_WHAT NEEDS TO BE DONE:_
Could you return every record below exactly as it is written?

_GIVEN ENTRIES:_
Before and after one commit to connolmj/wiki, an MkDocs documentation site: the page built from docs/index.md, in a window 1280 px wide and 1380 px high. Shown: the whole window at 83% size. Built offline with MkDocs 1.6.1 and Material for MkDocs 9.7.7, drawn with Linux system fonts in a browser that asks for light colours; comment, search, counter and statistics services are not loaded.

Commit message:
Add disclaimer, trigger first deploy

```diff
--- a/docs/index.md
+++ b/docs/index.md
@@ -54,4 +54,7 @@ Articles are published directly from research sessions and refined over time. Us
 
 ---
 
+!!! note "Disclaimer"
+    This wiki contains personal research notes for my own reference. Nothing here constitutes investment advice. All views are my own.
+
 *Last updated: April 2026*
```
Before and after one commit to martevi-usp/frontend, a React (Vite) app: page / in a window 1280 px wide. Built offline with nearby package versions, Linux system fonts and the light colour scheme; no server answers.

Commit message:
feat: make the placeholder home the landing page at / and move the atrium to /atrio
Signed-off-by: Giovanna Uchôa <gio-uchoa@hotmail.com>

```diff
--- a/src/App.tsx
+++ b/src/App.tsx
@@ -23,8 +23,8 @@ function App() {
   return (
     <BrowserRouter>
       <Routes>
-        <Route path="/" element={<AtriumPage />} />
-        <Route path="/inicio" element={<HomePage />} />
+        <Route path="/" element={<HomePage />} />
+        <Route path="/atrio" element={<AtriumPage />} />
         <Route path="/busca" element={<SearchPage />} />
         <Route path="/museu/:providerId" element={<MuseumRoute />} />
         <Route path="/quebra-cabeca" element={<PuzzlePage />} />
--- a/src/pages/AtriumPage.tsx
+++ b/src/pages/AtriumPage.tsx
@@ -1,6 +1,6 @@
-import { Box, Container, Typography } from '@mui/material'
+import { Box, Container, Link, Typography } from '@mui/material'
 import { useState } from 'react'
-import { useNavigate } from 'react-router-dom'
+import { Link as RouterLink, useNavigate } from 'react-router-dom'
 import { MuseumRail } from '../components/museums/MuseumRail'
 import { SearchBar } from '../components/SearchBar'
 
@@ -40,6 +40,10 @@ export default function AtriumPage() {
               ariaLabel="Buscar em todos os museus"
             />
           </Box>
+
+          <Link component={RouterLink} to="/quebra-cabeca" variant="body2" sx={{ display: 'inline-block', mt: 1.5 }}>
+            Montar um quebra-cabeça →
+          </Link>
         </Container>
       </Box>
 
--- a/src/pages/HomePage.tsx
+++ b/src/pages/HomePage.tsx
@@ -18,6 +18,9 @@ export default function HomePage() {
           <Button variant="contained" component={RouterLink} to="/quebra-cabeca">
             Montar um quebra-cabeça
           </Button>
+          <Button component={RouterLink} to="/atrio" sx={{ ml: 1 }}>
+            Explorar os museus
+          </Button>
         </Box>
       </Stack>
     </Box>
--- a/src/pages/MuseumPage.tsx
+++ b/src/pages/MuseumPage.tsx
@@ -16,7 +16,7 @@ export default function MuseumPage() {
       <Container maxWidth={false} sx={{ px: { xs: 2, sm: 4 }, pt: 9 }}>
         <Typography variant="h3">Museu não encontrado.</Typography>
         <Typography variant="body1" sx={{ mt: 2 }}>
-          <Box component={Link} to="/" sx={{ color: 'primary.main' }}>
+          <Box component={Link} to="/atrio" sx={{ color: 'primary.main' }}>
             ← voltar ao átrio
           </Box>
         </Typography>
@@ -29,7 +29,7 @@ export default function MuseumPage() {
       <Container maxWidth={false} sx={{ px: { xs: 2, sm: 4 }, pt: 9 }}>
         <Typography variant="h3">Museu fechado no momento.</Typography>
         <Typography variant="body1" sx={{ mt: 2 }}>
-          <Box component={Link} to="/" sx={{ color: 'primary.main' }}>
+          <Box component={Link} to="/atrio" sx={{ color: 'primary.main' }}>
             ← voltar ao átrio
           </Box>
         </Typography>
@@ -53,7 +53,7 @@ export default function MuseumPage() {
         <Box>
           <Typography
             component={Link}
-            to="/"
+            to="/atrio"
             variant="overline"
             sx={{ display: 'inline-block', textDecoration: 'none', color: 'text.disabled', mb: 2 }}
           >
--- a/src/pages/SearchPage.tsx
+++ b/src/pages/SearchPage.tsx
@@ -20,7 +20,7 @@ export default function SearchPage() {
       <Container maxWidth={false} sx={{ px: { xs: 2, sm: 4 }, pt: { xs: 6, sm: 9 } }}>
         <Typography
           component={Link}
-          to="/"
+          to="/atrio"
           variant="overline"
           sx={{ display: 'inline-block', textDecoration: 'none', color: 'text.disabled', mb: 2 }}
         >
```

_ANSWER SPACE:_
Before and after one commit to connolmj/wiki, an MkDocs documentation site: the page built from docs/index.md, in a window 1280 px wide and 1380 px high. Shown: the whole window at 83% size. Built offline with MkDocs 1.6.1 and Material for MkDocs 9.7.7, drawn with Linux system fonts in a browser that asks for light colours; comment, search, counter and statistics services are not loaded.

Commit message:
Add disclaimer, trigger first deploy

```diff
--- a/docs/index.md
+++ b/docs/index.md
@@ -54,4 +54,7 @@ Articles are published directly from research sessions and refined over time. Us
 
 ---
 
+!!! note "Disclaimer"
+    This wiki contains personal research notes for my own reference. Nothing here constitutes investment advice. All views are my own.
+
 *Last updated: April 2026*
```
Before and after one commit to martevi-usp/frontend, a React (Vite) app: page / in a window 1280 px wide. Built offline with nearby package versions, Linux system fonts and the light colour scheme; no server answers.

Commit message:
feat: make the placeholder home the landing page at / and move the atrium to /atrio
Signed-off-by: Giovanna Uchôa <gio-uchoa@hotmail.com>

```diff
--- a/src/App.tsx
+++ b/src/App.tsx
@@ -23,8 +23,8 @@ function App() {
   return (
     <BrowserRouter>
       <Routes>
-        <Route path="/" element={<AtriumPage />} />
-        <Route path="/inicio" element={<HomePage />} />
+        <Route path="/" element={<HomePage />} />
+        <Route path="/atrio" element={<AtriumPage />} />
         <Route path="/busca" element={<SearchPage />} />
         <Route path="/museu/:providerId" element={<MuseumRoute />} />
         <Route path="/quebra-cabeca" element={<PuzzlePage />} />
--- a/src/pages/AtriumPage.tsx
+++ b/src/pages/AtriumPage.tsx
@@ -1,6 +1,6 @@
-import { Box, Container, Typography } from '@mui/material'
+import { Box, Container, Link, Typography } from '@mui/material'
 import { useState } from 'react'
-import { useNavigate } from 'react-router-dom'
+import { Link as RouterLink, useNavigate } from 'react-router-dom'
 import { MuseumRail } from '../components/museums/MuseumRail'
 import { SearchBar } from '../components/SearchBar'
 
@@ -40,6 +40,10 @@ export default function AtriumPage() {
               ariaLabel="Buscar em todos os museus"
             />
           </Box>
+
+          <Link component={RouterLink} to="/quebra-cabeca" variant="body2" sx={{ display: 'inline-block', mt: 1.5 }}>
+            Montar um quebra-cabeça →
+          </Link>
         </Container>
       </Box>
 
--- a/src/pages/HomePage.tsx
+++ b/src/pages/HomePage.tsx
@@ -18,6 +18,9 @@ export default function HomePage() {
           <Button variant="contained" component={RouterLink} to="/quebra-cabeca">
             Montar um quebra-cabeça
           </Button>
+          <Button component={RouterLink} to="/atrio" sx={{ ml: 1 }}>
+            Explorar os museus
+          </Button>
         </Box>
       </Stack>
     </Box>
--- a/src/pages/MuseumPage.tsx
+++ b/src/pages/MuseumPage.tsx
@@ -16,7 +16,7 @@ export default function MuseumPage() {
       <Container maxWidth={false} sx={{ px: { xs: 2, sm: 4 }, pt: 9 }}>
         <Typography variant="h3">Museu não encontrado.</Typography>
         <Typography variant="body1" sx={{ mt: 2 }}>
-          <Box component={Link} to="/" sx={{ color: 'primary.main' }}>
+          <Box component={Link} to="/atrio" sx={{ color: 'primary.main' }}>
             ← voltar ao átrio
           </Box>
         </Typography>
@@ -29,7 +29,7 @@ export default function MuseumPage() {
       <Container maxWidth={false} sx={{ px: { xs: 2, sm: 4 }, pt: 9 }}>
         <Typography variant="h3">Museu fechado no momento.</Typography>
         <Typography variant="body1" sx={{ mt: 2 }}>
-          <Box component={Link} to="/" sx={{ color: 'primary.main' }}>
+          <Box component={Link} to="/atrio" sx={{ color: 'primary.main' }}>
             ← voltar ao átrio
           </Box>
         </Typography>
@@ -53,7 +53,7 @@ export default function MuseumPage() {
         <Box>
           <Typography
             component={Link}
-            to="/"
+            to="/atrio"
             variant="overline"
             sx={{ display: 'inline-block', textDecoration: 'none', color: 'text.disabled', mb: 2 }}
           >
--- a/src/pages/SearchPage.tsx
+++ b/src/pages/SearchPage.tsx
@@ -20,7 +20,7 @@ export default function SearchPage() {
       <Container maxWidth={false} sx={{ px: { xs: 2, sm: 4 }, pt: { xs: 6, sm: 9 } }}>
         <Typography
           component={Link}
-          to="/"
+          to="/atrio"
           variant="overline"
           sx={{ display: 'inline-block', textDecoration: 'none', color: 'text.disabled', mb: 2 }}
         >
```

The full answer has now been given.